This website contains primary and secondary documents—newspapers, government reports, and other material—that deal with the gold rush. However, many of these documents, especially the secondary ones, put the question of who discovered the gold into context, rather than answering it directly. It is in fact not easy to find the answer to this mystery, partly because the scholars and commentators of our day have brought perspectives to the question based on factors such as gender, race, authority, oral tradition, and nationality.

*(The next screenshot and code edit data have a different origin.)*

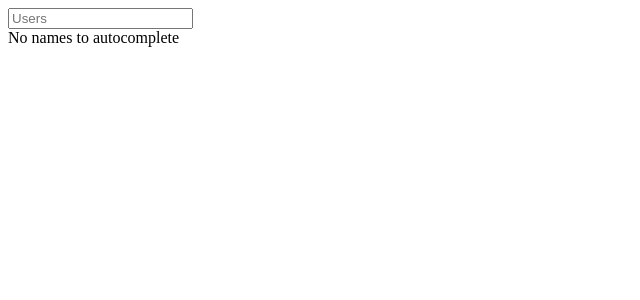
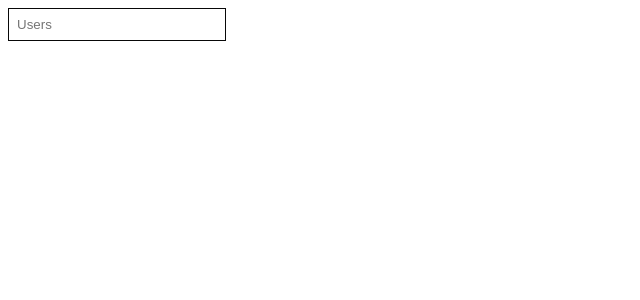
Before and after one commit to Kaozxc/AutoComplete, a React (Create React App) app: page / in a window 1280 px wide. Shown: the top 300 px of the page, without its empty margins (0-640 px from the left). Built offline with nearby package versions, Linux system fonts and the light colour scheme.

Commit message:
next bug found

```diff
--- a/src/App.js
+++ b/src/App.js
@@ -1,10 +1,14 @@
+import React from 'react';
 import { useState } from 'react';
 import usersData from './users.json';
+import './app.css';
 
 const App = () => {
+
   const [userInput, setUserInput] = useState('');
   const [listOfFoundUsers, setListOfFoundUsers] = useState([]);
-  const [canStart, setCanStart] = useState(false);
+  const [showSuggestionList, setShowSuggestionList] = useState(false);
+  const [activeSuggestion, setActiveSuggestion] = useState(0);
 
   let arr = [];
 
@@ -17,22 +21,27 @@ const App = () => {
   }
 
   const handleClickOnSuggestions = (valueFromInput) => {
+    // setUserInput(valueFromInput);
+    // console.log('valuefrominnput',valueFromInput);
     let getInput = document.querySelector('.usersInput');
-    getInput.value = valueFromInput;
+    getInput.value = valueFromInput.target.innerText;
+    setShowSuggestionList(false);
   }
 
 
   const handleClick = (e) => {
-    usersFromJson(usersData)
 
     let foundUsers = [];
 
+    console.log('e is a: ', e.target.value)
+
     for(let i = 0; i < arr.length; i++) {
        if(e.target.value.toLowerCase() === arr[i].substr(0, e.target.value.length).toLowerCase() ) {
-        foundUsers += `'${arr[i]}'`
-        setCanStart(true);
+        foundUsers += `'${arr[i]}'`;
+        setShowSuggestionList(true);
       } else {
         //console.log('foundusers HERERERE', foundUsers)
+        setShowSuggestionList(false);
         continue;
       }
       console.log('foundusers HERERERE', foundUsers)
@@ -42,42 +51,74 @@ const App = () => {
     if(foundUsers.length !== 0) {
       setListOfFoundUsers(foundUsers.split("'").filter(n => n !== '' ));
       console.log('listoffoundusers',listOfFoundUsers)
+      setShowSuggestionList(true);
+    }
+
+    if(e.target.value === '') {
+      setShowSuggestionList(false);
+    }
+
+  }
+
+  const onKeyDown = (e) => {
+
+    if(e.keyCode == 38) {
+      alert('up');
+      if(activeSuggestion === 0) {
+        return;
+      }
+      setActiveSuggestion(activeSuggestion - 1);
+    } else if (e.keyCode == 40) {
+      alert('down');
+      if(activeSuggestion - 1 === listOfFoundUsers.length) {
+        return;
+      }
+      setActiveSuggestion(activeSuggestion + 1);
+    } else if(e.keyCode == 13) {
+      e.preventDefault();
     }
   }
+
+  usersFromJson(usersData);
 
   let listComponent;
 
   {
 
-    if(canStart) {
+    if(showSuggestionList && listOfFoundUsers.length) {
+      console.log('showsuggestionList', showSuggestionList);
+      console.log('listoffoundusers length', listOfFoundUsers.length);
       listComponent = (
-        <ul>
-          {listOfFoundUsers.map((listOfFoundUsers) => {
+        <ul className='suggestions'>
+          {listOfFoundUsers.map((listOfFoundUsers, index) => {
+            console.log('inside component', listOfFoundUsers );
+            console.log('inside component and INDEX', index );
+
+            let className;
+
+            if (index === activeSuggestion) {
+              className = "suggestion-active";
+            }
+
             return (
-              <li key={listOfFoundUsers} onClick={e => handleClickOnSuggestions(e.target.innerText)}>
+              <li className={className} key={index} onClick={handleClickOnSuggestions}>
               {listOfFoundUsers}
             </li>
             );
           })}
         </ul>
       )
-    } else {
-      listComponent = (
-        <div>
-          No names to autocomplete
-        </div>
-      )
     }
    }
 
-{}
+
   return (
     <div>
       {/* <form>
          <input type="text" onChange={e => handleClick(e.target.value)} placeholder="Users"/>
           <button type='submit' onClick={submitForm}>Button</button>
       </form> */}
-      <input className='usersInput' type="text" onChange={e => handleClick(e)} placeholder="Users"/>
+      <input className='usersInput' type="text" onKeyDown={onKeyDown} onChange={e => handleClick(e)} placeholder="Users"/>
         {listComponent}
       <br/>
 
--- /dev/null
+++ b/src/app.css
@@ -0,0 +1,30 @@
+input {
+  border: 1px solid rgb(8, 8, 8);
+  padding: 0.5rem;
+  width: 200px;
+}
+
+.no-suggestions {
+  color: #999;
+  padding: 0.5rem;
+}
+
+.suggestions {
+  border: 1px solid rgb(8, 8, 8);
+  border-top-width: 0;
+  list-style: none;
+  margin-top: 0;
+  max-height: 143px;
+  overflow-y: auto;
+  padding-left: 0;
+  width: calc(200px + 1rem);
+}
+
+.suggestions li {
+  padding: 0.5rem;
+}
+
+.suggestions li:hover,
+.suggestions-active {
+  background-color: gray;
+}
```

When you read the primary and secondary documents you will need to bear in mind the perspectives and attitudes of the people who wrote them. Who is likely to favour George Carmack’s claim to be the discoverer, or Robert Henderson’s? Which people or group backs Skookum Jim’s or Kate Carmack’s case, and why? Also consider the period during which one candidate for the honour or another was favoured. Was there a favoured candidate during the Gold Rush? Did a candidate fall out of favour? Why?

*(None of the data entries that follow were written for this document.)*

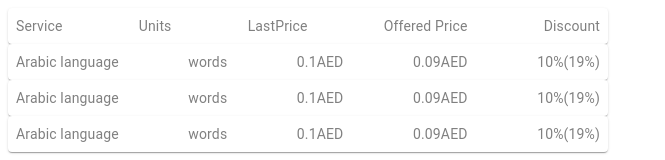
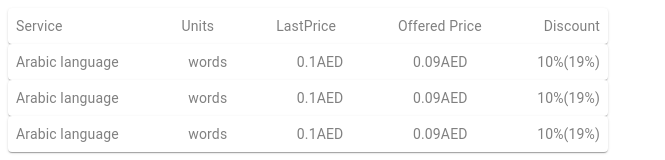
Before and after one commit to Shivendra437/EZ-assignment, a React (Create React App) app: page / in a window 1280 px wide. Shown: the top 160 px of the page, without its empty margins (0-665 px from the left). Built offline with nearby package versions, Linux system fonts and the light colour scheme.

Commit message:
PriceListdone

```diff
--- a/src/Component/PriceList/PriceList.jsx
+++ b/src/Component/PriceList/PriceList.jsx
@@ -33,7 +33,9 @@ export default function Reuse(props) {
       <Stack>
         <Item style={abc}>
           <span>Service</span>
-          <span>Units</span>
+          <span style={{ position: "relative", marginLeft: "57px" }}>
+            Units
+          </span>
           <span>LastPrice</span>
           <span>Offered Price</span>
           <span>Discount</span>
```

This section contains essays written in 2006 to highlight the strengths of the cases of people who may have discovered Klondike gold. Their interpretations are based on the same evidence as yours, since they used the same documents, as well as the oral traditions, that appear here. You will find that they come to very different conclusions. You have the advantage over most readers of history because you can test the interpretations against the evidence, and you can critically evaluate the interpretations based on your own conclusions.
The Interpretations section is password-protected. Teachers may apply for the password from the teachers section of this site. Your teacher may or may not choose to give you the password.